*About this task*.
Retype all entries exactly, skipping pictures.

*Excerpted records*.

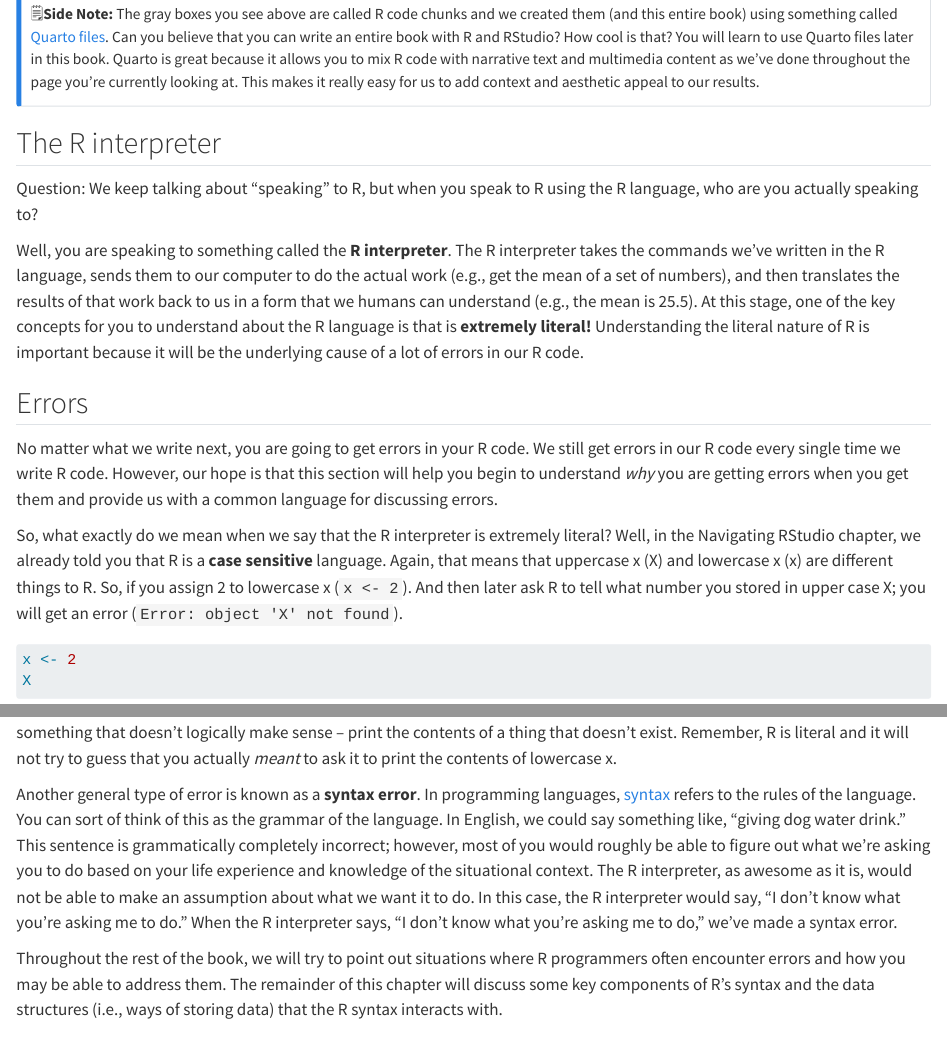
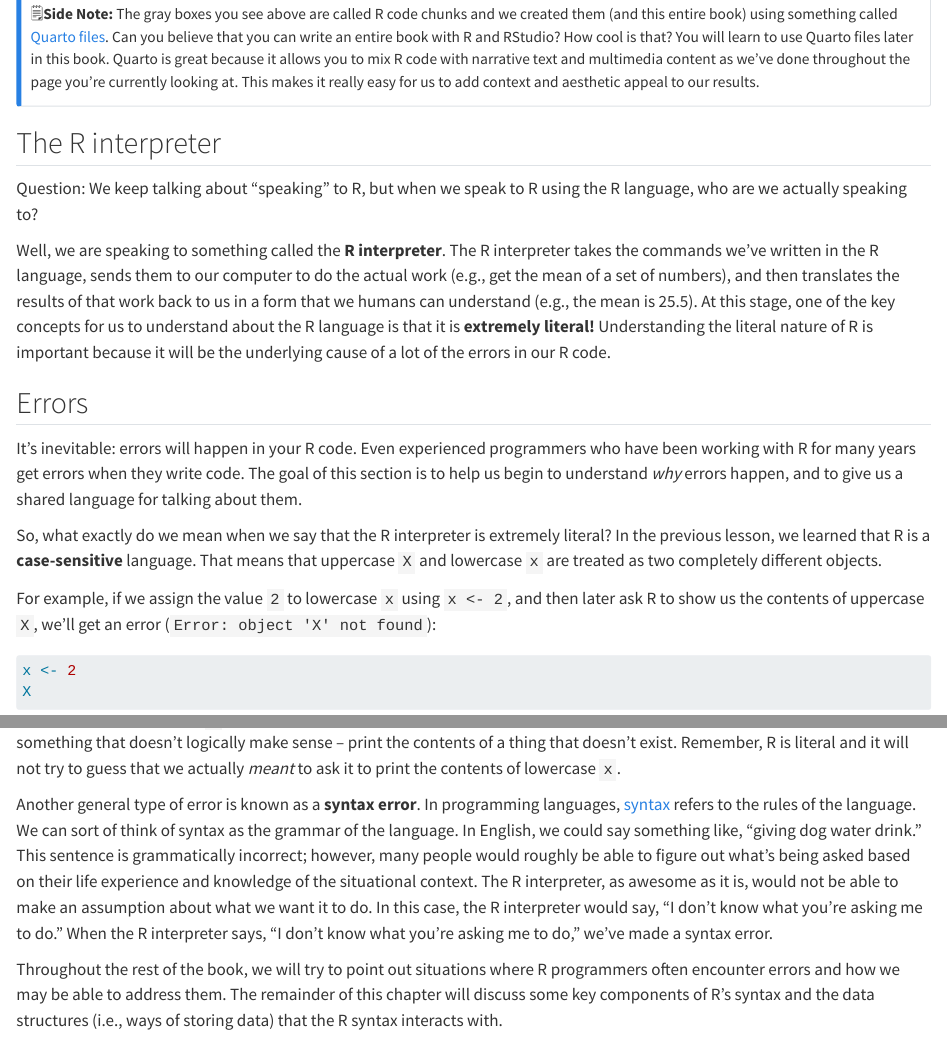
Before and after one commit to brad-cannell/r4epi_quarto, a Quarto document (chapters/speaking_r/speaking_r.qmd): the page in a window 1100 px wide, from 830 px down, and a second part further down, joined at a grey line. Rendered offline with R 4.5, knitr and Pandoc in place of Quarto, with nearby package versions; some code elsewhere in the file could not run offline.

Commit message:
Fix typos
Fix typos in:
- navigating_rstudio.qmd
- speaking_r.qmd

````diff
--- a/chapters/navigating_rstudio/navigating_rstudio.qmd
+++ b/chapters/navigating_rstudio/navigating_rstudio.qmd
@@ -114,7 +114,7 @@ In many other languages you would write that as `x = 2`. But, for whatever reaso
 Second, you can see that our Global Environment now includes the object `x`, which has a value of 2. In this case, we would say that `x` is a **numeric vector** of length 1 (i.e., it has one value stored in it). We will talk more about vectors and vector types soon. For now, just notice that objects that you can manipulate or analyze in R will appear in your Global Environment.
 
 ::: callout-warning
-R is a **case sensitive** language. That means that uppercase x (X) and lowercase x (x) are different things to R. So, if you assign 2 to lower case x (`x <- 2`). And then later ask R to tell what number you stored in uppercase X, you will get an error (`Error: object 'X' not found`).
+R is a **case-sensitive** language. That means that uppercase x (X) and lowercase x (x) are different things to R. So, if we assign 2 to lower case x (`x <- 2`), and then later ask R to tell us what number we stored in uppercase X, we will get an error (`Error: object 'X' not found`).
 :::
 
 ## The files pane
--- a/chapters/speaking_r/speaking_r.qmd
+++ b/chapters/speaking_r/speaking_r.qmd
@@ -26,15 +26,17 @@ seq(from = 2, to = 100, by = 2)
 
 ## The R interpreter
 
-Question: We keep talking about "speaking" to R, but when you speak to R using the R language, who are you actually speaking to?
+Question: We keep talking about "speaking" to R, but when we speak to R using the R language, who are we actually speaking to?
 
-Well, you are speaking to something called the **R interpreter**. The R interpreter takes the commands we've written in the R language, sends them to our computer to do the actual work (e.g., get the mean of a set of numbers), and then translates the results of that work back to us in a form that we humans can understand (e.g., the mean is 25.5). At this stage, one of the key concepts for you to understand about the R language is that is **extremely literal!** Understanding the literal nature of R is important because it will be the underlying cause of a lot of errors in our R code.
+Well, we are speaking to something called the **R interpreter**. The R interpreter takes the commands we've written in the R language, sends them to our computer to do the actual work (e.g., get the mean of a set of numbers), and then translates the results of that work back to us in a form that we humans can understand (e.g., the mean is 25.5). At this stage, one of the key concepts for us to understand about the R language is that it is **extremely literal!** Understanding the literal nature of R is important because it will be the underlying cause of a lot of the errors in our R code.
 
 ## Errors
 
-No matter what we write next, you are going to get errors in your R code. We still get errors in our R code every single time we write R code. However, our hope is that this section will help you begin to understand _why_ you are getting errors when you get them and provide us with a common language for discussing errors.
+It’s inevitable: errors will happen in your R code. Even experienced programmers who have been working with R for many years get errors when they write code. The goal of this section is to help us begin to understand _why_ errors happen, and to give us a shared language for talking about them.
 
-So, what exactly do we mean when we say that the R interpreter is extremely literal? Well, in the Navigating RStudio chapter, we already told you that R is a **case sensitive** language. Again, that means that uppercase x (X) and lowercase x (x) are different things to R. So, if you assign 2 to lowercase x (`x <- 2`). And then later ask R to tell what number you stored in upper case X; you will get an error (`Error: object 'X' not found`).
+So, what exactly do we mean when we say that the R interpreter is extremely literal? In the previous lesson, we learned that R is a **case-sensitive** language. That means that uppercase `X` and lowercase `x` are treated as two completely different objects.
+
+For example, if we assign the value `2` to lowercase `x` using `x <- 2`, and then later ask R to show us the contents of uppercase `X`, we’ll get an error (`Error: object 'X' not found`):
 
 ```{r}
 #| error=TRUE
@@ -42,11 +44,11 @@ x <- 2
 X
 ```
 
-Specifically, this is an example of a [logic error](../appendices/glossary.qmd#glossary-logic-error). Meaning, R understands what you are _asking_ it to do -- you want it to print the contents of the uppercase X object to the screen. However, it can't complete your request because you are asking it to do something that doesn't logically make sense -- print the contents of a thing that doesn't exist. Remember, R is literal and it will not try to guess that you actually _meant_ to ask it to print the contents of lowercase x.
+Specifically, this is an example of a [logic error](../appendices/glossary.qmd#glossary-logic-error). Meaning, R understands what we are _asking_ it to do -- we want it to print the contents of the uppercase `X` object to the screen. However, it can't complete our request because we are asking it to do something that doesn't logically make sense -- print the contents of a thing that doesn't exist. Remember, R is literal and it will not try to guess that we actually _meant_ to ask it to print the contents of lowercase `x`.
 
-Another general type of error is known as a **syntax error**. In programming languages, [syntax](../appendices/glossary.qmd#glossary-syntax) refers to the rules of the language. You can sort of think of this as the grammar of the language. In English, we could say something like, "giving dog water drink." This sentence is grammatically completely incorrect; however, most of you would roughly be able to figure out what we're asking you to do based on your life experience and knowledge of the situational context. The R interpreter, as awesome as it is, would not be able to make an assumption about what we want it to do. In this case, the R interpreter would say, "I don't know what you're asking me to do." When the R interpreter says, "I don't know what you're asking me to do," we've made a syntax error.
+Another general type of error is known as a **syntax error**. In programming languages, [syntax](../appendices/glossary.qmd#glossary-syntax) refers to the rules of the language. We can sort of think of syntax as the grammar of the language. In English, we could say something like, "giving dog water drink." This sentence is grammatically incorrect; however, many people would roughly be able to figure out what's being asked based on their life experience and knowledge of the situational context. The R interpreter, as awesome as it is, would not be able to make an assumption about what we want it to do. In this case, the R interpreter would say, "I don't know what you're asking me to do." When the R interpreter says, "I don't know what you're asking me to do," we've made a syntax error.
 
-Throughout the rest of the book, we will try to point out situations where R programmers often encounter errors and how you may be able to address them. The remainder of this chapter will discuss some key components of R's syntax and the data structures (i.e., ways of storing data) that the R syntax interacts with.
+Throughout the rest of the book, we will try to point out situations where R programmers often encounter errors and how we may be able to address them. The remainder of this chapter will discuss some key components of R's syntax and the data structures (i.e., ways of storing data) that the R syntax interacts with.
 
 ## Functions
 
````
Also changed, not shown: chapters/navigating_rstudio/navigating_rstudio.qmd (2 more changed lines), 6 other files.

*Result of the task*.
Before and after one commit to brad-cannell/r4epi_quarto, a Quarto document (chapters/speaking_r/speaking_r.qmd): the page in a window 1100 px wide, from 830 px down, and a second part further down, joined at a grey line. Rendered offline with R 4.5, knitr and Pandoc in place of Quarto, with nearby package versions; some code elsewhere in the file could not run offline.

Commit message:
Fix typos
Fix typos in:
- navigating_rstudio.qmd
- speaking_r.qmd

````diff
--- a/chapters/navigating_rstudio/navigating_rstudio.qmd
+++ b/chapters/navigating_rstudio/navigating_rstudio.qmd
@@ -114,7 +114,7 @@ In many other languages you would write that as `x = 2`. But, for whatever reaso
 Second, you can see that our Global Environment now includes the object `x`, which has a value of 2. In this case, we would say that `x` is a **numeric vector** of length 1 (i.e., it has one value stored in it). We will talk more about vectors and vector types soon. For now, just notice that objects that you can manipulate or analyze in R will appear in your Global Environment.
 
 ::: callout-warning
-R is a **case sensitive** language. That means that uppercase x (X) and lowercase x (x) are different things to R. So, if you assign 2 to lower case x (`x <- 2`). And then later ask R to tell what number you stored in uppercase X, you will get an error (`Error: object 'X' not found`).
+R is a **case-sensitive** language. That means that uppercase x (X) and lowercase x (x) are different things to R. So, if we assign 2 to lower case x (`x <- 2`), and then later ask R to tell us what number we stored in uppercase X, we will get an error (`Error: object 'X' not found`).
 :::
 
 ## The files pane
--- a/chapters/speaking_r/speaking_r.qmd
+++ b/chapters/speaking_r/speaking_r.qmd
@@ -26,15 +26,17 @@ seq(from = 2, to = 100, by = 2)
 
 ## The R interpreter
 
-Question: We keep talking about "speaking" to R, but when you speak to R using the R language, who are you actually speaking to?
+Question: We keep talking about "speaking" to R, but when we speak to R using the R language, who are we actually speaking to?
 
-Well, you are speaking to something called the **R interpreter**. The R interpreter takes the commands we've written in the R language, sends them to our computer to do the actual work (e.g., get the mean of a set of numbers), and then translates the results of that work back to us in a form that we humans can understand (e.g., the mean is 25.5). At this stage, one of the key concepts for you to understand about the R language is that is **extremely literal!** Understanding the literal nature of R is important because it will be the underlying cause of a lot of errors in our R code.
+Well, we are speaking to something called the **R interpreter**. The R interpreter takes the commands we've written in the R language, sends them to our computer to do the actual work (e.g., get the mean of a set of numbers), and then translates the results of that work back to us in a form that we humans can understand (e.g., the mean is 25.5). At this stage, one of the key concepts for us to understand about the R language is that it is **extremely literal!** Understanding the literal nature of R is important because it will be the underlying cause of a lot of the errors in our R code.
 
 ## Errors
 
-No matter what we write next, you are going to get errors in your R code. We still get errors in our R code every single time we write R code. However, our hope is that this section will help you begin to understand _why_ you are getting errors when you get them and provide us with a common language for discussing errors.
+It’s inevitable: errors will happen in your R code. Even experienced programmers who have been working with R for many years get errors when they write code. The goal of this section is to help us begin to understand _why_ errors happen, and to give us a shared language for talking about them.
 
-So, what exactly do we mean when we say that the R interpreter is extremely literal? Well, in the Navigating RStudio chapter, we already told you that R is a **case sensitive** language. Again, that means that uppercase x (X) and lowercase x (x) are different things to R. So, if you assign 2 to lowercase x (`x <- 2`). And then later ask R to tell what number you stored in upper case X; you will get an error (`Error: object 'X' not found`).
+So, what exactly do we mean when we say that the R interpreter is extremely literal? In the previous lesson, we learned that R is a **case-sensitive** language. That means that uppercase `X` and lowercase `x` are treated as two completely different objects.
+
+For example, if we assign the value `2` to lowercase `x` using `x <- 2`, and then later ask R to show us the contents of uppercase `X`, we’ll get an error (`Error: object 'X' not found`):
 
 ```{r}
 #| error=TRUE
@@ -42,11 +44,11 @@ x <- 2
 X
 ```
 
-Specifically, this is an example of a [logic error](../appendices/glossary.qmd#glossary-logic-error). Meaning, R understands what you are _asking_ it to do -- you want it to print the contents of the uppercase X object to the screen. However, it can't complete your request because you are asking it to do something that doesn't logically make sense -- print the contents of a thing that doesn't exist. Remember, R is literal and it will not try to guess that you actually _meant_ to ask it to print the contents of lowercase x.
+Specifically, this is an example of a [logic error](../appendices/glossary.qmd#glossary-logic-error). Meaning, R understands what we are _asking_ it to do -- we want it to print the contents of the uppercase `X` object to the screen. However, it can't complete our request because we are asking it to do something that doesn't logically make sense -- print the contents of a thing that doesn't exist. Remember, R is literal and it will not try to guess that we actually _meant_ to ask it to print the contents of lowercase `x`.
 
-Another general type of error is known as a **syntax error**. In programming languages, [syntax](../appendices/glossary.qmd#glossary-syntax) refers to the rules of the language. You can sort of think of this as the grammar of the language. In English, we could say something like, "giving dog water drink." This sentence is grammatically completely incorrect; however, most of you would roughly be able to figure out what we're asking you to do based on your life experience and knowledge of the situational context. The R interpreter, as awesome as it is, would not be able to make an assumption about what we want it to do. In this case, the R interpreter would say, "I don't know what you're asking me to do." When the R interpreter says, "I don't know what you're asking me to do," we've made a syntax error.
+Another general type of error is known as a **syntax error**. In programming languages, [syntax](../appendices/glossary.qmd#glossary-syntax) refers to the rules of the language. We can sort of think of syntax as the grammar of the language. In English, we could say something like, "giving dog water drink." This sentence is grammatically incorrect; however, many people would roughly be able to figure out what's being asked based on their life experience and knowledge of the situational context. The R interpreter, as awesome as it is, would not be able to make an assumption about what we want it to do. In this case, the R interpreter would say, "I don't know what you're asking me to do." When the R interpreter says, "I don't know what you're asking me to do," we've made a syntax error.
 
-Throughout the rest of the book, we will try to point out situations where R programmers often encounter errors and how you may be able to address them. The remainder of this chapter will discuss some key components of R's syntax and the data structures (i.e., ways of storing data) that the R syntax interacts with.
+Throughout the rest of the book, we will try to point out situations where R programmers often encounter errors and how we may be able to address them. The remainder of this chapter will discuss some key components of R's syntax and the data structures (i.e., ways of storing data) that the R syntax interacts with.
 
 ## Functions
 
````
Also changed, not shown: chapters/navigating_rstudio/navigating_rstudio.qmd (2 more changed lines), 6 other files.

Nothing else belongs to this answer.